  2. I've seen three of these and agree, particularly on "Rebecca" and "The Uninvited." Both terrific films. It's been a long time since I've seen "The Spiral Staircase," but it was definitely suspenseful, as I recall. Of the remaining three, the only one that appeals to me is "Dragonwyck," so I'll have to look for a copy of that.

    Judith Anderson won an Emmy for playing Lady Macbeth opposite Olivier. I haven't looked to see if it's available on YouTube, but I'm sure she nailed the part. She is brilliantly creepy as Mrs. Danvers, and I simply can't imagine anyone else in the part.

    1. I love Dame Judith. I was thrilled when she popped up in The Search for Spock in the 1980s, lol. I was an odd teenager, I guess!

  3. I'm not a fan of Dragonwyck at all despite Vincent Price's commanding presence. The other movies I've seen multiple times they're all so good. THE OLD DARK HOUSE is amazingly faithful to the novel I was surprised to see considering what Whale did with Frankenstein when he got his hands on it. To me, Rebecca, really doesn't fit in this category as it's about sinister influences and the power of memory and there's nothing supernatural in the movie at all. The haunting, as it were, is all psychological. Splitting hairs, I guess...

    I might add the original silent version of THE CAT AND THE CANARY (1927) though perhaps it's more of a murder mystery. Very creepy at times and some iconic imagery that will be "borrowed" repeatedly in countless old dark house movies that follow in its wake.

    Interested to see what the other half of your list will include. I'm guessing that famous Shirley Jackson novel turned movie will turn up.

    1. Yeah, I agree it’s really Cat and the Canary that got the old dark house ball rolling and The Bat, but I was thinking of those more as murder mysteries. You’re right I may be cheating with Rebecca, but it really does feel l8ke a ghost story at times!

      Ah, yes, Shirley Jackson....

    2. The male hero in Dragonwyck is sooo dull. Good doesn’t have to mean dull, but boy did it here.

      One reason I like Dragonwyck so much is I feel it’s the showcase role Price really deserved. He should have been Oscar nominated, I don’t think he ever even got an honorary award.

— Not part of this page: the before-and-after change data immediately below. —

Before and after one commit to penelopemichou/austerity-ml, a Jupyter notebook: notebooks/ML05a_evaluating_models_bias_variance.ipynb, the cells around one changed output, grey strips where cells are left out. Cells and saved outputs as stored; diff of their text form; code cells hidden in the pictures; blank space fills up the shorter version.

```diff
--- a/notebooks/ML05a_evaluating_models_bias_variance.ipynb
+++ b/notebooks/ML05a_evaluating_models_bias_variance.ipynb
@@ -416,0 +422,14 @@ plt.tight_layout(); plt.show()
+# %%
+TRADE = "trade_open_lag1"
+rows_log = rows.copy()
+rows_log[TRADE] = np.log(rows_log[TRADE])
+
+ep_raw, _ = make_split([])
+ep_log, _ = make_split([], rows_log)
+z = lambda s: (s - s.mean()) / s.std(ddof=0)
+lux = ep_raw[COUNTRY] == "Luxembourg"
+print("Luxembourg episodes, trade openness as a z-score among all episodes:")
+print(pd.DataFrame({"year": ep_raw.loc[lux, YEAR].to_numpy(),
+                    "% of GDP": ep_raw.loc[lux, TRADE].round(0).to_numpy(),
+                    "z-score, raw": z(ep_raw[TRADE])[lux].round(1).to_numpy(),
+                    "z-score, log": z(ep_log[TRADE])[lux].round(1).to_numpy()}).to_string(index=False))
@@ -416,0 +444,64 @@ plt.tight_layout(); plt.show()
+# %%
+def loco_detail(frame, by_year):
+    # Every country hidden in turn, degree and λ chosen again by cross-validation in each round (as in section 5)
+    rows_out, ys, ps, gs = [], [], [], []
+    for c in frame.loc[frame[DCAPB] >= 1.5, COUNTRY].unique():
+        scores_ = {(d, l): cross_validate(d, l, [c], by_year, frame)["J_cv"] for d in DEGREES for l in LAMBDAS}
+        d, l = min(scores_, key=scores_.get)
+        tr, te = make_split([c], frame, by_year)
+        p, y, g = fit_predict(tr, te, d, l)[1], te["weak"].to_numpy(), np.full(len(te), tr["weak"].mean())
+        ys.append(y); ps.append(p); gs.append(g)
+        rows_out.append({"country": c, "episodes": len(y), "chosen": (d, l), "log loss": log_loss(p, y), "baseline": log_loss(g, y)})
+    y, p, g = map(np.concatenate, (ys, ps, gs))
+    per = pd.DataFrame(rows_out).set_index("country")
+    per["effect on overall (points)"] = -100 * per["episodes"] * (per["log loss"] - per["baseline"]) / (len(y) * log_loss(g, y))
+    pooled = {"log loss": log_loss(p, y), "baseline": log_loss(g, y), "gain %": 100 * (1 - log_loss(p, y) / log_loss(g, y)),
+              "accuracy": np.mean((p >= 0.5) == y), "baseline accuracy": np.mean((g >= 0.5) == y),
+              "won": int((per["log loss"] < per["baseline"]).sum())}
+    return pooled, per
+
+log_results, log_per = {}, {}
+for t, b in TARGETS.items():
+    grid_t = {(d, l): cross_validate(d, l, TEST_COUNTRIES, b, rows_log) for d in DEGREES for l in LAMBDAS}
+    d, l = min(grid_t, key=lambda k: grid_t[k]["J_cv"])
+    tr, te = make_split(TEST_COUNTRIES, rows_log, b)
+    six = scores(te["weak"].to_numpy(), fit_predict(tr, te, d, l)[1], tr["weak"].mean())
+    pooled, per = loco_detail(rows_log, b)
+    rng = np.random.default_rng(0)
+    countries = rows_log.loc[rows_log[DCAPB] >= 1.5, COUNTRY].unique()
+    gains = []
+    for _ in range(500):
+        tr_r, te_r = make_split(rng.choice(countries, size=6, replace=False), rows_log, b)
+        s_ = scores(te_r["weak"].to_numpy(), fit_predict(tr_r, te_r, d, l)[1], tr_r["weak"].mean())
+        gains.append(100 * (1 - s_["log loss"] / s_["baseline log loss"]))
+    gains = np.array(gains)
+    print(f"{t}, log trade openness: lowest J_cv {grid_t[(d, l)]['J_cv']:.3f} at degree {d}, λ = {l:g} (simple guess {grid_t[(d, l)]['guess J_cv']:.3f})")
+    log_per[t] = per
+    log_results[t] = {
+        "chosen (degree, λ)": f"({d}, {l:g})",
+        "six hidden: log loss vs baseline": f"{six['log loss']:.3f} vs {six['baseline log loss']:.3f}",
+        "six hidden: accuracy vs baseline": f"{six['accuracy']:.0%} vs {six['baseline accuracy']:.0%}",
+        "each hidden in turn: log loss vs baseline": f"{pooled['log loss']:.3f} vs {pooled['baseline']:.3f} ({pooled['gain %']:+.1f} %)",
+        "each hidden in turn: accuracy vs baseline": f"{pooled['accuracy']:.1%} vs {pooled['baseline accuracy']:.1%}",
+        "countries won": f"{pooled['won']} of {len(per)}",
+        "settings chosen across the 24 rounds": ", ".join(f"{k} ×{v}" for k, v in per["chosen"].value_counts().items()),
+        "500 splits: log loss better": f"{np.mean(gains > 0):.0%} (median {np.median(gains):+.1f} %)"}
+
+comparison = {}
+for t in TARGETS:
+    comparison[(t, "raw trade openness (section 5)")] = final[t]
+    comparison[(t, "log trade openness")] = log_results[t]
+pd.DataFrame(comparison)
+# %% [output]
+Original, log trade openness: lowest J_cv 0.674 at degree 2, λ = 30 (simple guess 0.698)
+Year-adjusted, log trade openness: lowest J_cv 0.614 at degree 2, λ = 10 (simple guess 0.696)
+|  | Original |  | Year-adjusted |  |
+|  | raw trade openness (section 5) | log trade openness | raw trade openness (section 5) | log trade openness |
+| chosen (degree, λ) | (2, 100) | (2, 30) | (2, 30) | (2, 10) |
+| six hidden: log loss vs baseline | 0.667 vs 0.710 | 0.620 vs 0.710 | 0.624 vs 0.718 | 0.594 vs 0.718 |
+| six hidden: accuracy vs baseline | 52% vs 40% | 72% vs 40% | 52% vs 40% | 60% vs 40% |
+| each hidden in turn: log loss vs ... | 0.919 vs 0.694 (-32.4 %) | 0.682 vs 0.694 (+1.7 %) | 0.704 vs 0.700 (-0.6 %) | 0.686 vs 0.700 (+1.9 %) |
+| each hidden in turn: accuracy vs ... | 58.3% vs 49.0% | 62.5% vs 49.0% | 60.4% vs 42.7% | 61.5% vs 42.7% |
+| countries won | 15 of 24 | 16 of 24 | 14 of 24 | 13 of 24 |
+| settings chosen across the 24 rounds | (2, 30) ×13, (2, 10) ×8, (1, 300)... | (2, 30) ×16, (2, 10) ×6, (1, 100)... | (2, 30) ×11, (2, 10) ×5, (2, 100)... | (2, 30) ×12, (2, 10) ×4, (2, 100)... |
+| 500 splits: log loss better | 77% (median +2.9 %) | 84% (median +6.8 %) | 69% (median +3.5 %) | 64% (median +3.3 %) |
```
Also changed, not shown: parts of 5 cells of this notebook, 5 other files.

    3. The bad guy being more memorable than the putative hero is typical Mankiewicz. From Addison DeWitt to Diello to Cecil Fox to name just a few, the most "iconic" characters in his movies are made of the same cloth: aristocratic, haughty, decadent and sharp-tongued fellows who love to manipulate people. Van Rijn can be seen as a successful trial run and it's odd that Mankiewicz and Price never teamed up again. I agree he deserved an Oscar nomination for this role. His pre-horror period may have been his best in artistic terms.

  4. I've seen three of these as well. Dead of Night is a true keeper. The Michael Redgrave segment and the framing story are both marvelously creepy. Both pretty influential as well, I'd say.

    I haven't seen Dragonwyck yet but now I want to. Price and Gene Tierney seemed to work together a lot. Leave Her to Heaven looked great but it felt a little overcooked to me. Nothing bad to say about Laura, though.

    1. Yes, Dead of Night has some freaking scary moments. Indeed! Definitely feels modern. I think it’s oop in the US now, a shame.

      I like Gene Tierney in Heaven, especially the boat scene which is so chilling, but the whole trial device just doesn’t work for me and Price is wasted. Laura yes is totally awesome. Judith Anderson in it too! And Dana Andrews and Clifton Webb. Can’t get better!

  5. Although I've heard of several,of these, I've only seen Rebecca. Your wealth of observations and insider insights are making itch to track down the entire list. Thanks!

  6. Wow, I have seen allbut Dragonwyck. Good choices.

  7. Thank you! Enjoy those you haven't seen yet!

  8. Wonderful list, but where is part 2?

    1. https://thepassingtramp.blogspot.com/2019/01/my-12-favorite-country-house-horror.html?showComment=1548239105598#c4363743864334731200